Right-wing hatemongers count on the cowardice of companies such as Target: If there’s a company in America you’d expect to have the gumption and spirit to see off a stupid and specious attack on the selling of LGBTQ+-themed merchandise for Pride Month in June, it would be Target. (Los Angeles Times)

What Really Caused the Destruction of Tulsa’s ‘Black Wall Street’ A new book looks beyond the Tulsa race massacre to understand the demise of the historic Greenwood neighborhood, once known as a hub for Black wealth. (CityLab)

Manufacturing Dissent: Activists and opinion-formers on the Left and Right have been persuaded that living under anything besides the kind of governance they want means they’ve been cheated. (Quillette)

How Summer Camp Became Such a Hot Mess for Parents: You know who’s not having fun? The people paying the bills. (Businessweek)

Clarence Thomas should resign from the supreme court, for the good of the court: By acting as if Thomas has done nothing wrong, chief justice John Roberts looks pathetic and enabling of unethical behavior. (The Guardian)

The 400-Year-Old Tragedy That Captures Our Chaos: Pop culture is finding new currency in the tale of a king beset by madness. (The Atlantic  

Be sure to check out our Masters in Business next week with Ramit Sethi writes about money, business, and psychology.

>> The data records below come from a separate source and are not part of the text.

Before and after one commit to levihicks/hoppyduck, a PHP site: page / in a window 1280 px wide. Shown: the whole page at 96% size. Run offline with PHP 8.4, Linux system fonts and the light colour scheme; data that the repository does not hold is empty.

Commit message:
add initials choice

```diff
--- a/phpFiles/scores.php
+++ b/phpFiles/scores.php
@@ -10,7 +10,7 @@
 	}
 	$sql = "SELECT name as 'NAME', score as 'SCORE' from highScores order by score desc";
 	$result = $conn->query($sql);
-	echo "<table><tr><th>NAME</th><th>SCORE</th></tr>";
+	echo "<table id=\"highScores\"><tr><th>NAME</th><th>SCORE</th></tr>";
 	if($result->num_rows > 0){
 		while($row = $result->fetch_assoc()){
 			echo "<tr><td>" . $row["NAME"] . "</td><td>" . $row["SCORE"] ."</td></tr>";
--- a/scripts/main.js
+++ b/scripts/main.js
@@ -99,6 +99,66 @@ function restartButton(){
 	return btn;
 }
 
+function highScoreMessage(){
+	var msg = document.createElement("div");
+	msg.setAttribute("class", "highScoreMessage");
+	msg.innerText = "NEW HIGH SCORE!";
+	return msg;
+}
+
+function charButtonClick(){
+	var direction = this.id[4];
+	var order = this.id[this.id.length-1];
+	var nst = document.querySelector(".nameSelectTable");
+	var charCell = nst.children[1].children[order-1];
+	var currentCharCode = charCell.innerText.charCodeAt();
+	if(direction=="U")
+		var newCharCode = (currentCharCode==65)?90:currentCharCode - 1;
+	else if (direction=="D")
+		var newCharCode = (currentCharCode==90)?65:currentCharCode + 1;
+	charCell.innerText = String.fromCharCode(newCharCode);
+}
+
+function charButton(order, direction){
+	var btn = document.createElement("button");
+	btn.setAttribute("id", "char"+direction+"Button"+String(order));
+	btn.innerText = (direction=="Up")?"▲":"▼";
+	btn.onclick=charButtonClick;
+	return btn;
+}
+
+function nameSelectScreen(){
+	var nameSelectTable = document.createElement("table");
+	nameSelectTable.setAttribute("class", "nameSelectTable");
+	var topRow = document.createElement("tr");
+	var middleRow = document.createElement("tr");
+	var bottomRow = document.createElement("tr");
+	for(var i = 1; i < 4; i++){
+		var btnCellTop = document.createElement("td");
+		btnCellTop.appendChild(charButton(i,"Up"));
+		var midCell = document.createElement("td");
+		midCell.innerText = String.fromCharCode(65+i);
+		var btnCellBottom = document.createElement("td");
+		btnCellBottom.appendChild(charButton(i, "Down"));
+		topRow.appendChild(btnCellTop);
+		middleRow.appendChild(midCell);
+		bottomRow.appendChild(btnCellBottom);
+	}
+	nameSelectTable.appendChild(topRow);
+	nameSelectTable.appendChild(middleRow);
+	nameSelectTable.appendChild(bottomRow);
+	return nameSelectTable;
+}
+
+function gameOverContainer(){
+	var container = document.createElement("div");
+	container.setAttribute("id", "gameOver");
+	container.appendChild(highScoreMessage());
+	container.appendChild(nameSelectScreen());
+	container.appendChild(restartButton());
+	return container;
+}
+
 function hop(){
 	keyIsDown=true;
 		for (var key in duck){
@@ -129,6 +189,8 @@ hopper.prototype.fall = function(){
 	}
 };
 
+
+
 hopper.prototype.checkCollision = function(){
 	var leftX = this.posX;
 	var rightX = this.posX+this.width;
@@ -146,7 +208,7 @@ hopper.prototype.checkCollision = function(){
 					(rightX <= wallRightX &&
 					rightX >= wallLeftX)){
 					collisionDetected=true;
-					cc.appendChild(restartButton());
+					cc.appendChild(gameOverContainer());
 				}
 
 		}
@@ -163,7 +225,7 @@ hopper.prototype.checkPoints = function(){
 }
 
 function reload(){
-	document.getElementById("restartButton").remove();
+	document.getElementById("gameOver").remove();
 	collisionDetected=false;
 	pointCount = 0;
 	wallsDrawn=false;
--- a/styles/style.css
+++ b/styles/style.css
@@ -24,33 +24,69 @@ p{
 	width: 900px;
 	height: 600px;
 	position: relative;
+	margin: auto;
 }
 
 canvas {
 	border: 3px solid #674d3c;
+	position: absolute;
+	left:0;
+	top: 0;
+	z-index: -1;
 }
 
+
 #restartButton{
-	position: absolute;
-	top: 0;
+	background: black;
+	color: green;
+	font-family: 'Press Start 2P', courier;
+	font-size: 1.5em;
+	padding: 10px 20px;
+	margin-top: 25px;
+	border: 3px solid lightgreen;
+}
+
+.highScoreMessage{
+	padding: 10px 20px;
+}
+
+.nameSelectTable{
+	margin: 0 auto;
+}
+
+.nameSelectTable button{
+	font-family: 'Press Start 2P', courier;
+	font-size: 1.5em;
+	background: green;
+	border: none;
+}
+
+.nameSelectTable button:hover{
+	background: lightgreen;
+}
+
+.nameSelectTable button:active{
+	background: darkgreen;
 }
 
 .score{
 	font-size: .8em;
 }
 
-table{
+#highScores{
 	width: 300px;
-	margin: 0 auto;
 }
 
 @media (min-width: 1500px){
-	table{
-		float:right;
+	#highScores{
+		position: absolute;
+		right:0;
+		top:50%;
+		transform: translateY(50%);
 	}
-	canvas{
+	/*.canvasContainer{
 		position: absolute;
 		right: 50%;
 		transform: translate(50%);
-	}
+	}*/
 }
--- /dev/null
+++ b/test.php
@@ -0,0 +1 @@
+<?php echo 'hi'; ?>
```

He is the author of NYT bestseller I Will Teach You to Be Rich and the host of the popular Netflix series “How to Get Rich.”


The wider House Oversight’s net, the more often it catches Trump

Source: Washington Post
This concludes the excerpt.